Tucker: For me, at least, I watched this play always a little confused. Something very cool is going on, and it is very often funny, but I can’t figure out what the hell it is half the time. But really, that didn’t bother me too much. Because even though I may not know what they all mean, the bald eagle performing a striptease, the Ben Franklin action figure, the musical number about slavery, and the very, very drunk George Washington appearing on Jerry Springer Live are downright hilarious. And the live band is awesome. I won’t say that this play made sense to me, but I can say I had fun.
Dana: It didn’t make sense, sure, but I do feel that the show had something to offer, even besides the uncontrollable giggling. Every now and then I had the disconcerting feeling that maybe the supreme ridiculousness had gone full circle and arrived at something meaningful. Sometimes a scene or a sentence would jump out at me, knocking me back in my seat. I felt myself laughing, and then all of a sudden I was overwhelmed by disgust, or sadness, or fear. And then the actors start impersonating the founding fathers and we’re back to hilarity again.
Tucker: All in all, go see it. I left the show having had a great time, because Gloria’s Cause offered things that I had never experienced before. And it was cool. See it for yourself, laugh, guess, and have a good time. Everyone who sees this show is going to see something wildly different in it, and that’s what is so excellent about it. It refuses to be pinned down, and does nothing but its own thing. So, for the naked ladies, drunk George, or the 70’s band, get your butt in the seats before this one passes you by.
On the Boards
Three more shows:
Friday, December 3, Saturday, December 4, and Sunday, December 5 @ 8 p.m.
NOTE: Contains nudity.
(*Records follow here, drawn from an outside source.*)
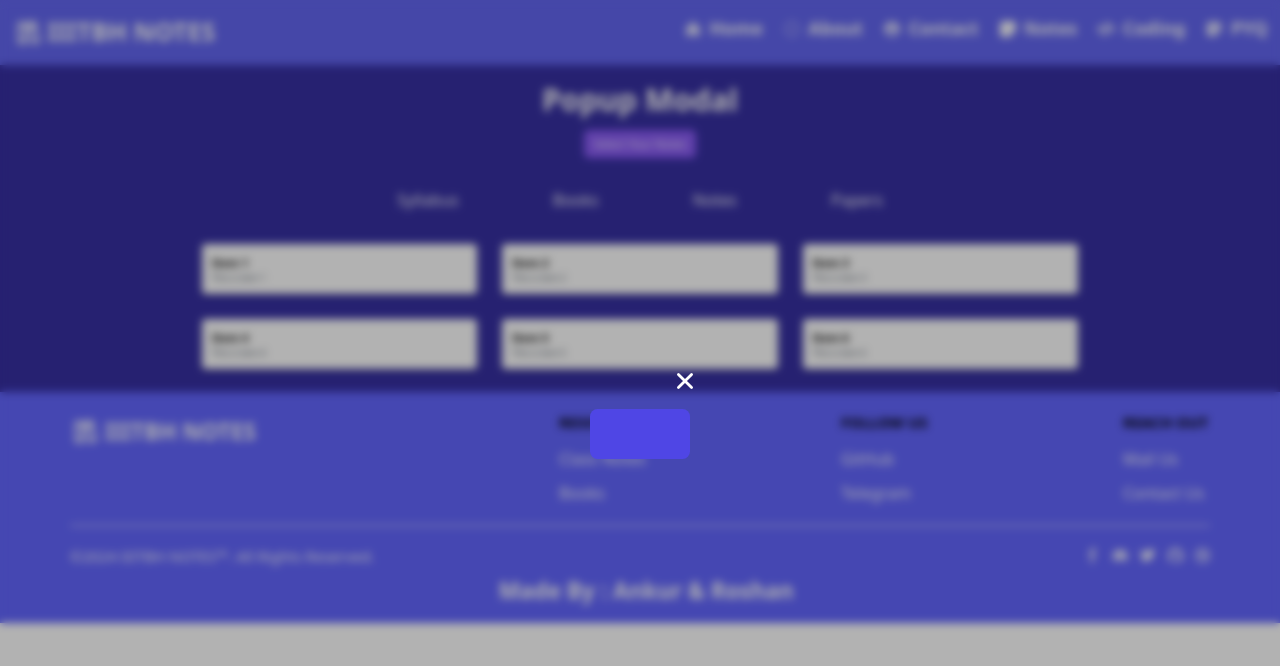
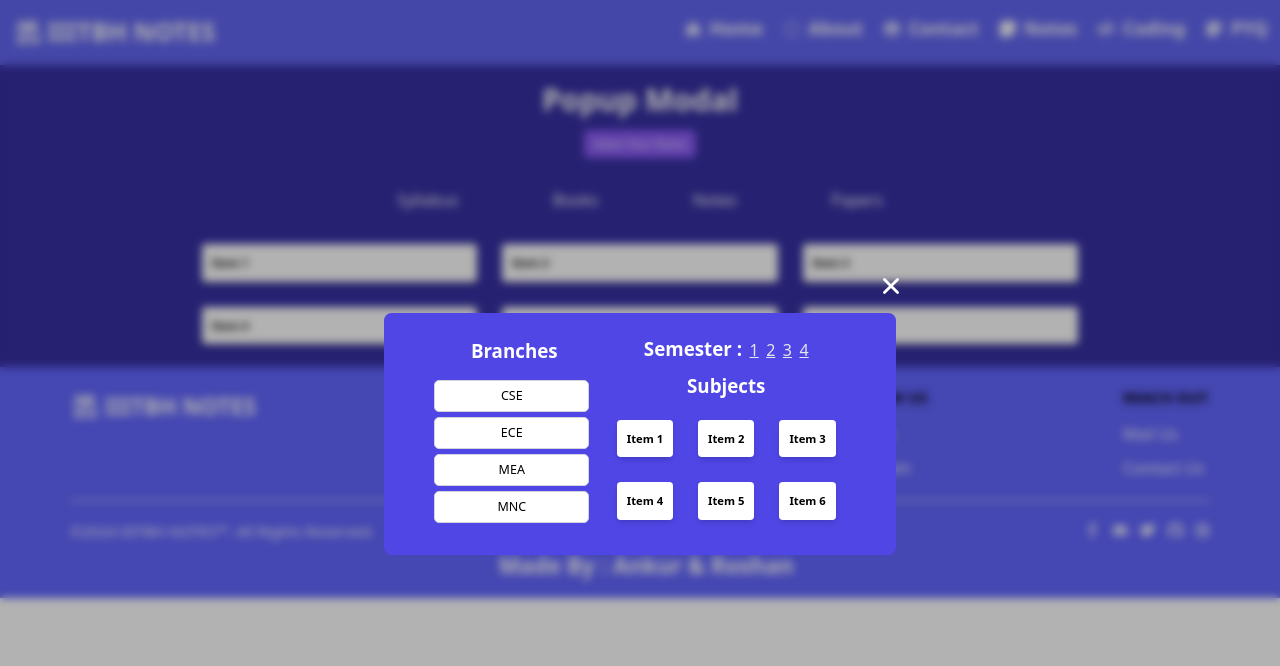
Before and after one commit to BuildingProjects/iiitbh-notes, a React (Vite) app: page /PYQ in a window 1280 px wide. Both pictures are taken after a click on the button "Select Your Notes". Shown: the top 666 px of the page. Built offline with nearby package versions, Linux system fonts and the light colour scheme.

Commit message:
modal content

```diff
--- a/package.json
+++ b/package.json
@@ -29,6 +29,7 @@
     "eslint-plugin-react-hooks": "^4.6.2",
     "eslint-plugin-react-refresh": "^0.4.7",
     "postcss": "^8.4.40",
+    "tailwind-scrollbar": "^3.1.0",
     "tailwindcss": "^3.4.7",
     "vite": "^5.3.4"
   }
--- a/src/components/MenuGrid.jsx
+++ b/src/components/MenuGrid.jsx
@@ -8,8 +8,7 @@ function MenuGrid({ items }) {
           key={index}
           className='bg-white rounded-md shadow-md p-4 hover:shadow-lg transition duration-300 ease-in-out'
         >
-          <h5 className='text-lg font-bold'>{item.label}</h5>
-          <p className='text-sm text-gray-600'>{item.description}</p>
+          <h5 className='text-lg font-bold text-black'>{item.label}</h5>
         </div>
       ))}
     </div>
--- a/src/components/Modal.jsx
+++ b/src/components/Modal.jsx
@@ -1,13 +1,73 @@
 import React from "react";
 import { IoClose } from "react-icons/io5";
+import MenuGrid from "./MenuGrid";
 function Modal({ onClose }) {
+  const items = [
+    { label: "Item 1", description: "This is item 1" },
+    { label: "Item 2", description: "This is item 2" },
+    { label: "Item 3", description: "This is item 3" },
+    { label: "Item 4", description: "This is item 4" },
+    { label: "Item 5", description: "This is item 5" },
+    { label: "Item 6", description: "This is item 6" },
+  ];
   return (
-    <div className='fixed flex justify-center items-center inset-0 bg-black bg-opacity-30 backdrop-blur-sm'>
-      <div className='mt-10 flex flex-col gap-5 text-white'>
-        <button onClick={onClose} className='place-self-end'>
+    <div className="fixed flex justify-center items-center inset-0 bg-black bg-opacity-30 backdrop-blur-sm">
+      <div className="mt-10 flex flex-col gap-5 text-white ">
+        <button onClick={onClose} className="place-self-end">
           <IoClose size={30} />
         </button>
-        <div className='bg-indigo-600 rounded-xl px-20 py-10 flex flex-col gap-5 items-center mx-4'></div>
+        <div className="bg-indigo-600 rounded-xl px-20 py-10 flex flex-col gap-5 items-center mx-4 md:flex-row gap-20 h-auto">
+          <div>
+            <div className="flex flex-col justify-center items-center">
+              <div className="mb-7">
+              <h2 className="text-3xl text font-extrabold">Branches</h2>
+              </div>
+              <div className="flex flex-col">
+                <button
+                  type="button"
+                  class="text-black bg-white border border-gray-300 focus:outline-none hover:bg-gray-100 focus:ring-4 focus:ring-gray-100 font-medium rounded-lg text-xl px-5 py-2.5 me-2 mb-2 w-[15.5rem]"
+                >
+                  CSE
+                </button>
+                <button
+                  type="button"
+                  class="text-black bg-white border border-gray-300 focus:outline-none hover:bg-gray-100 focus:ring-4 focus:ring-gray-100 font-medium rounded-lg text-xl px-5 py-2.5 me-2 mb-2 w-[15.5rem]"
+                >
+                  ECE
+                </button>
+                <button
+                  type="button"
+                  class="text-black bg-white border border-gray-300 focus:outline-none hover:bg-gray-100 focus:ring-4 focus:ring-gray-100 font-medium rounded-lg text-xl px-5 py-2.5 me-2 mb-2 w-[15.5rem]"
+                >
+                  MEA
+                </button>
+                <button
+                  type="button"
+                  class="text-black bg-white border border-gray-300 focus:outline-none hover:bg-gray-100 focus:ring-4 focus:ring-gray-100 font-medium rounded-lg text-xl px-5 py-2.5 me-2 mb-2 w-[15.5rem]"
+                >
+                  MNC
+                </button>
+              </div>
+            </div>
+          </div>
+
+          <div className="flex flex-col justify-center items-center">
+            <div className="flex flex-row gap-3 ">
+              <h2 className="text-center text-3xl text font-extrabold">Semester : </h2>
+              <div className="flex flex-row gap-3 underline text-gray-200">
+                <button>1</button>
+                <button>2</button>
+                <button>3</button>
+                <button>4</button>
+              </div>
+            </div>
+
+            <div className="flex flex-col justify-center items-center">
+              <h2 className="text-3xl text font-extrabold py-5">Subjects</h2>
+              <MenuGrid items={items} />
+            </div>
+          </div>
+        </div>
       </div>
     </div>
   );
--- a/tailwind.config.js
+++ b/tailwind.config.js
@@ -23,9 +23,11 @@ export default {
             borderRadius: "20px",
             border: "none",
           },
+
         },
       };
       addUtilities(newUltilities, ["responsive", "hover"]);
     },
+    require('tailwind-scrollbar'),
   ],
 };
```
Also changed, not shown: 1 other file (tests, documents, lock files or other folders).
On the Boards' programming is best suited to mature audiences ages 16 and up.